Access & Space
It doesn’t get much more straightforward than this. You’ve got your one zipper into the bag. It runs along the top and nearly halfway down the sides. The main textile is soft enough that you can easily spread the opening when the bag is unzipped and easily access your gear.
Pockets & Organization
Again, you get more than you’d expect from a first glance. There are multiple lash points on the exterior for either securing the bag down or attaching other things to it. On the interior, they’ve added a sleeve on the back wall for flat items, which will fit a small laptop, a tablet, or a notebook and maps.
You can attach hook-and-loop pouches and organizers to the back wall for keeping smaller items from sloshing around the bottom. I’ve already got most of my gear split up into pouches, so when using the bag, I could just toss those in, and I’d already have things organized.
Comfort / Fit
Fit and comfort for the pack depends on how you pack it and how you carry it. With very minimal padding and straps made just from webbing, how you set it up will make a big difference in comfort.
The padding on the bag consists of a square panel of thin foam and spacer mesh. There are anchor points at the top with plastic tri-glides, where the shoulder straps can be attached. Behind the back panel are webbing loops where the bottom ends of the shoulder straps can hook in as well as the waist belt.
Lumbar pack – The shoulder straps are just 25mm (1-inch) webbing that attaches to the top and side of the back panel. The webbing does a suspenders-style crossover on the back. The good part about this setup is that you can adjust the strap lengths from both ends to get just the right fit. The bad part is that the 25mm isn’t going to carry much weight comfortably. The adjustable straps help keep the bag in place over the shoulders, but the waist belt is what really makes the difference. Also removable, the waist belt is made from 38mm (1.5-inch) webbing and doubles back so the weight is spread out over a larger area.

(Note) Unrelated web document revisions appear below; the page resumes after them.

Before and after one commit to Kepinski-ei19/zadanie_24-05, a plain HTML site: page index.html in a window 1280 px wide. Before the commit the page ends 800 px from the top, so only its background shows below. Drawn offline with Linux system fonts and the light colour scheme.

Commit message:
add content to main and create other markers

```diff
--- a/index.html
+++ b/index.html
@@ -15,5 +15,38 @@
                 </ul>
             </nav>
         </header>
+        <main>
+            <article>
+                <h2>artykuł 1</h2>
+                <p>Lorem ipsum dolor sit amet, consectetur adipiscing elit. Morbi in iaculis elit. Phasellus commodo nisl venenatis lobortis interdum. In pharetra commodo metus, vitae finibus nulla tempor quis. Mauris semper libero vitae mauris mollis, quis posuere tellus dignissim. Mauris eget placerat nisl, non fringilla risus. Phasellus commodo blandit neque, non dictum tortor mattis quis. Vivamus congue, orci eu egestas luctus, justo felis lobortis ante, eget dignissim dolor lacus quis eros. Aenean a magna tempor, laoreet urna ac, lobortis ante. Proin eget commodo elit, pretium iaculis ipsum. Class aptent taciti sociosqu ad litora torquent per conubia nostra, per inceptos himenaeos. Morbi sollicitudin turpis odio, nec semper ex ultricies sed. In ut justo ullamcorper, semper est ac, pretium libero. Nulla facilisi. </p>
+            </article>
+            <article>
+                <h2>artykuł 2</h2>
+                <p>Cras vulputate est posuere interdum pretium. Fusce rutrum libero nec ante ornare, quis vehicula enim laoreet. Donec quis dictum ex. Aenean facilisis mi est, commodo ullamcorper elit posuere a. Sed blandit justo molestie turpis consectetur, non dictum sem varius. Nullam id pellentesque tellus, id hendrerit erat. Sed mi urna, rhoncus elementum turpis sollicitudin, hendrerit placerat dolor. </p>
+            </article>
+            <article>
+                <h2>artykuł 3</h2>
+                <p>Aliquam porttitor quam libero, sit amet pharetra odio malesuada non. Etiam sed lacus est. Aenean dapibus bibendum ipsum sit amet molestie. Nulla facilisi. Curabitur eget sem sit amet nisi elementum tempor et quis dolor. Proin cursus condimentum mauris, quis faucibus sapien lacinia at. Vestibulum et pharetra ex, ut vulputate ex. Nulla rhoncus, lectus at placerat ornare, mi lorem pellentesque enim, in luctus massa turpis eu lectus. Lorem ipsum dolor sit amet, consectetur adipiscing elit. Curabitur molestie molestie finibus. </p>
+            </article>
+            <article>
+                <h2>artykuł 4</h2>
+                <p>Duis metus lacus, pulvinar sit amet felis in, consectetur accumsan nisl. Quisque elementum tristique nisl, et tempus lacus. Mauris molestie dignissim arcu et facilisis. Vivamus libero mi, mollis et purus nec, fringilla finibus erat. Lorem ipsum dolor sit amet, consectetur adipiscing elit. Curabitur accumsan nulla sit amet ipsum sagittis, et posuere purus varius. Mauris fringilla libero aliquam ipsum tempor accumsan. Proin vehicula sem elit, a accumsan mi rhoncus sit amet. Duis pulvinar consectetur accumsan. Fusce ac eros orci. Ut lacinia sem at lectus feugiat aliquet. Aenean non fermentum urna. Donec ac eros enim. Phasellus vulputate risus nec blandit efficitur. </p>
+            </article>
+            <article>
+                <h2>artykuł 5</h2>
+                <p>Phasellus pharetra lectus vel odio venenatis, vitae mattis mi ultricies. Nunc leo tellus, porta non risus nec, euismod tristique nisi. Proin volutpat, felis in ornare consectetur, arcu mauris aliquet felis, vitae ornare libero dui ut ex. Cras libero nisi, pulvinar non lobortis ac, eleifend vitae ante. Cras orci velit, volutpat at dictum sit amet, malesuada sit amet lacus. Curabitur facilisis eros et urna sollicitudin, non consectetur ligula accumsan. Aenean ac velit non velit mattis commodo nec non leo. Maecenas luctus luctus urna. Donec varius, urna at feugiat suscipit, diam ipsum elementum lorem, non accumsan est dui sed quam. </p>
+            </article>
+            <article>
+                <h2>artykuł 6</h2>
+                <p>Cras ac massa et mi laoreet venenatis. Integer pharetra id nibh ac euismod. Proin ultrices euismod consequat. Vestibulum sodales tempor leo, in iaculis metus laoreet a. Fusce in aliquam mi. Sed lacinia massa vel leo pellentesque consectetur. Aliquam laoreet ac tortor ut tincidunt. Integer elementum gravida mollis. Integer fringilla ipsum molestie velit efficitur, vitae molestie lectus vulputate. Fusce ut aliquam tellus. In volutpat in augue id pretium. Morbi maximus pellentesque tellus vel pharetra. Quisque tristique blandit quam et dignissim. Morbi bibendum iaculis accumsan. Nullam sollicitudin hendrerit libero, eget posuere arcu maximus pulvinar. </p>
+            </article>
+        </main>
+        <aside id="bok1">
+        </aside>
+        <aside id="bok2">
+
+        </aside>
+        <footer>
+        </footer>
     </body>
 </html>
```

Once the waist belt is clipped into place and tightened down, all that weight on the shoulders disappears.
Carrying the bag this way, you end up with a lot of webbing hanging around and a couple of times I had to stop and figure out which bits went where. Just something to keep in mind.
Waist bag – To be honest, the bag felt a bit too big to wear with just the hip belt and nothing over the shoulders. It was less an issue of weight, and more that it felt a bit awkward carrying something that large and boxy. While the waist belt held most of the weight, the shoulder straps kept the bag hanging more comfortably.
Crossbody – I carried the bag as a lumbar pack for trail hikes, exploring along the beach, and for the photoshoot. When carrying it around town, however, I swapped out the straps and wore it crossbody because I wanted a more casual look.
Right off the bat, I’ll say – this bag is waterproof. Apart from the other testing I did for the different carry modes, I also put the welded seams and AQUASEAL zipper to the test by heading down to the ocean and jumping in.